I was watching television yesterday, one of the things I do best, and there was a segment on the morning news about people who make connections and keep up with each other on the internet. There are so many venues now, Facebook, MySpace, Twitter, and of course blogs everywhere. Most people kept up with others in at least one of these formats, with younger people being more open with their information than older people. That's reasonable, since they grew up with communicating over the internet. What surprised me was one thirty-something woman who thought there was too much information shared online. No, not by putting real names, locations, or other things that would reveal their identity to strangers, but by talking about issues like having cancer, potty training children, financial trouble, or legal problems. She said it made her uncomfortable to read about people's problems, and thought they should keep such personal information to themselves. I wanted to reach through the tv and slap her superficial face.
It reminded me of those Christmas letters people send out where they only tell the good things that happened during the year. I had a friend who did that. Her Christmas letter talked about her wonderful life, how successful her children were in school and sports, how well her husband was doing in his business, and how busy she was in organizations. It was years later that I found out that her husband had been abusing her, one of her daughters had a mental breakdown, another ran away from home, and she got a divorce. If I had known even a part of that over the years, I could have prayed for her, talked to her, and been there for her. I have another friend whose Christmas letter tells mainly about all their illnesses and deaths in the family. Neither of those are too much information, just one-sided.
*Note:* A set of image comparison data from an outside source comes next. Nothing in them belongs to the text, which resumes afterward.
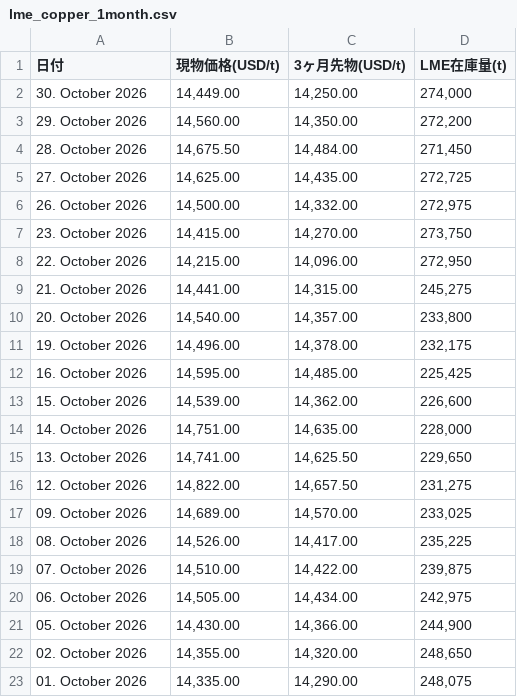
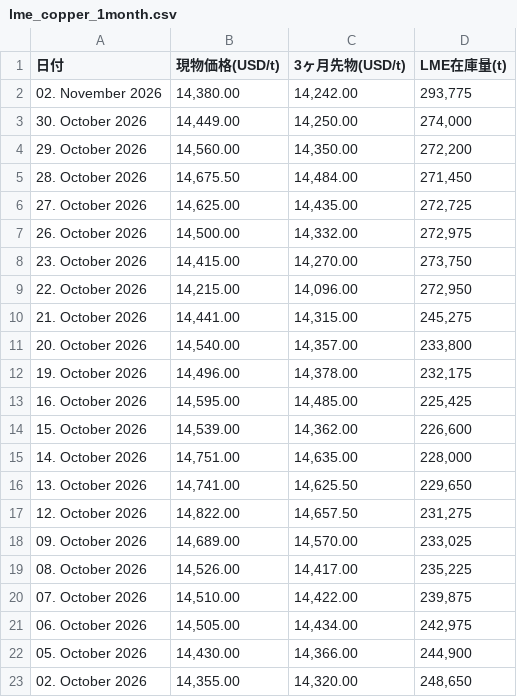
Before and after one commit to ym2000-coder/lme-copper-scraper, a CSV file: lme_copper_1month.csv, drawn as a sheet.

```diff
--- a/lme_copper_1month.csv
+++ b/lme_copper_1month.csv
@@ -1,2 +1,3 @@
 日付,現物価格(USD/t),3ヶ月先物(USD/t),LME在庫量(t)
+02. November 2026,"14,380.00","14,242.00","293,775"
 30. October 2026,"14,449.00","14,250.00","274,000"
@@ -22,2 +23 @@
 02. October 2026,"14,355.00","14,320.00","248,650"
-01. October 2026,"14,335.00","14,290.00","248,075"
```
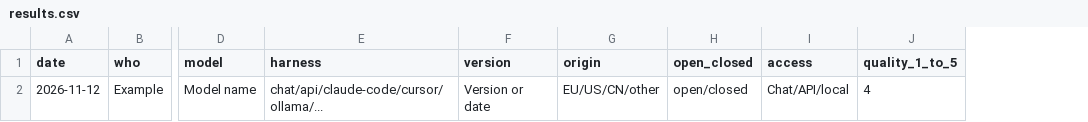
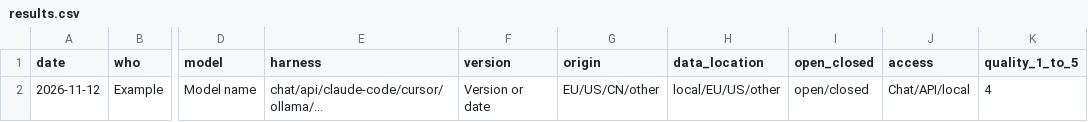
Before and after one commit to techgarden-frankfurt/ai-model-comparison, a CSV file: results/results.csv, drawn as a sheet; only a part is shown, gaps mark what is left out; the diff names each change by its address in the sheet, - before the commit and + after, or states it on an @@ line.

Commit message:
Add data_location column to results

```diff
--- a/results/results.csv
+++ b/results/results.csv
+column H (data_location), row 2: local/EU/US/other
```
Also changed, not shown: 1 other file.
I think most people my age want to know what is going on in the lives of their friends. That's why we keep up with each other's blogs, connect on Facebook, and even (shock!) meet in person for reunions once or twice a year.